Data to use:

------------------------

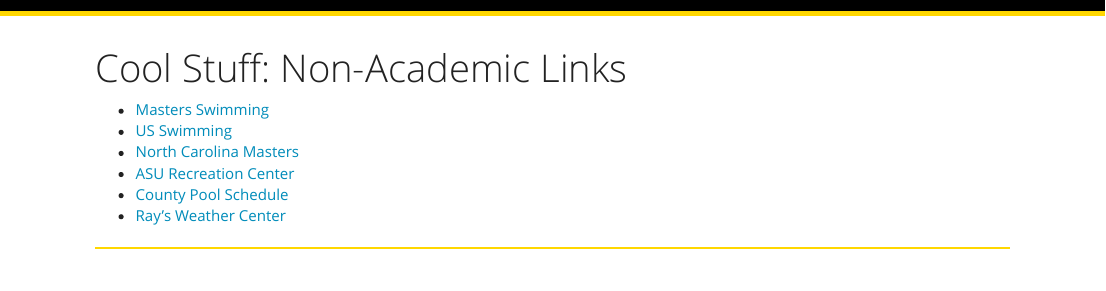
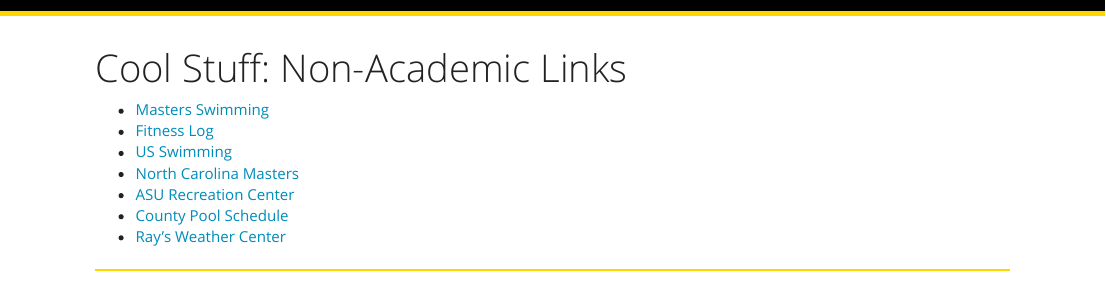
Before and after one commit to alanarnholt/alanarnholt.github.io, an R Markdown document (coolstuff.Rmd): the page in a window 1100 px wide, from its top. Rendered offline with R 4.5, knitr and Pandoc, with nearby package versions.

Commit message:
add link

```diff
--- a/coolstuff.Rmd
+++ b/coolstuff.Rmd
@@ -4,6 +4,7 @@
 ---
 
 - [Masters Swimming](http://www.usms.org/)
+- [Fitness Log](http://www.usms.org/myusms/flog/)
 - [US Swimming](http://www.usaswimming.org/DesktopDefault.aspx)
 - [North Carolina Masters](http://www.ncmasters.org/)
 - [ASU Recreation Center](http://urec.appstate.edu/student-recreation-center)
```
Also changed, not shown: coolstuff.html.
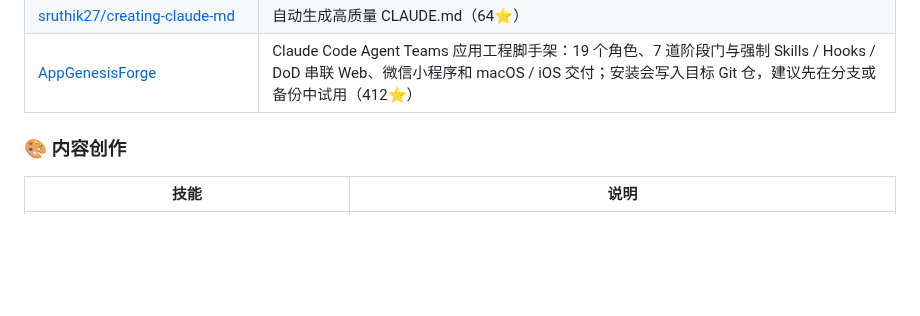
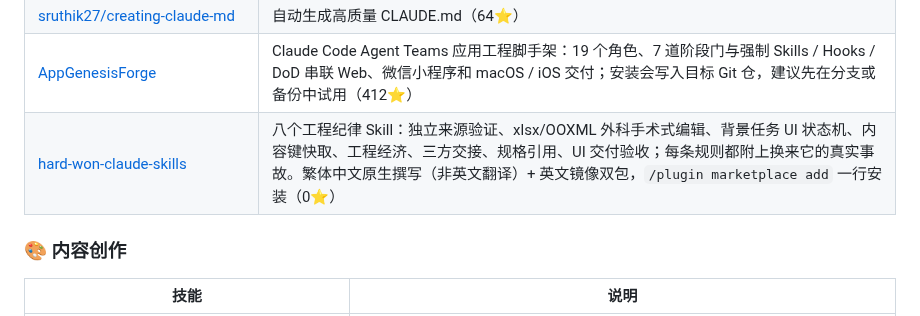
Before and after one commit to laolaoshiren/claude-code-skills-zh, a Markdown page: README.md, the part around the change. Rendered like a GitHub page; blank space fills up the shorter version.

Commit message:
收录 hard-won-claude-skills — 工程纪律 Skill 包（💻 开发效率）

```diff
--- a/README.md
+++ b/README.md
@@ -393,6 +393,7 @@ cp -r claude-code-skills-zh/skills/* ~/.claude/skills/
 | [coleam00/helpline](https://github.com/coleam00/helpline) | Claude Code 完整 AI 层示范（108⭐）|
 | [sruthik27/creating-claude-md](https://github.com/sruthik27/creating-claude-md) | 自动生成高质量 CLAUDE.md（64⭐）|
 | [AppGenesisForge](https://github.com/pcliangx/AppGenesisForge) | Claude Code Agent Teams 应用工程脚手架：19 个角色、7 道阶段门与强制 Skills / Hooks / DoD 串联 Web、微信小程序和 macOS / iOS 交付；安装会写入目标 Git 仓，建议先在分支或备份中试用（412⭐）|
+| [hard-won-claude-skills](https://github.com/poloplay0114/hard-won-claude-skills) | 八个工程纪律 Skill：独立来源验证、xlsx/OOXML 外科手术式编辑、背景任务 UI 状态机、内容键快取、工程经济、三方交接、规格引用、UI 交付验收；每条规则都附上换来它的真实事故。繁体中文原生撰写（非英文翻译）+ 英文镜像双包，`/plugin marketplace add` 一行安装（0⭐）|
 
 ### 🎨 内容创作
 
```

------------------------

Required action: Each line in the entries above that includes the string "README" should be extracted.

Exercise output:
Before and after one commit to laolaoshiren/claude-code-skills-zh, a Markdown page: README.md, the part around the change. Rendered like a GitHub page; blank space fills up the shorter version.
--- a/README.md
+++ b/README.md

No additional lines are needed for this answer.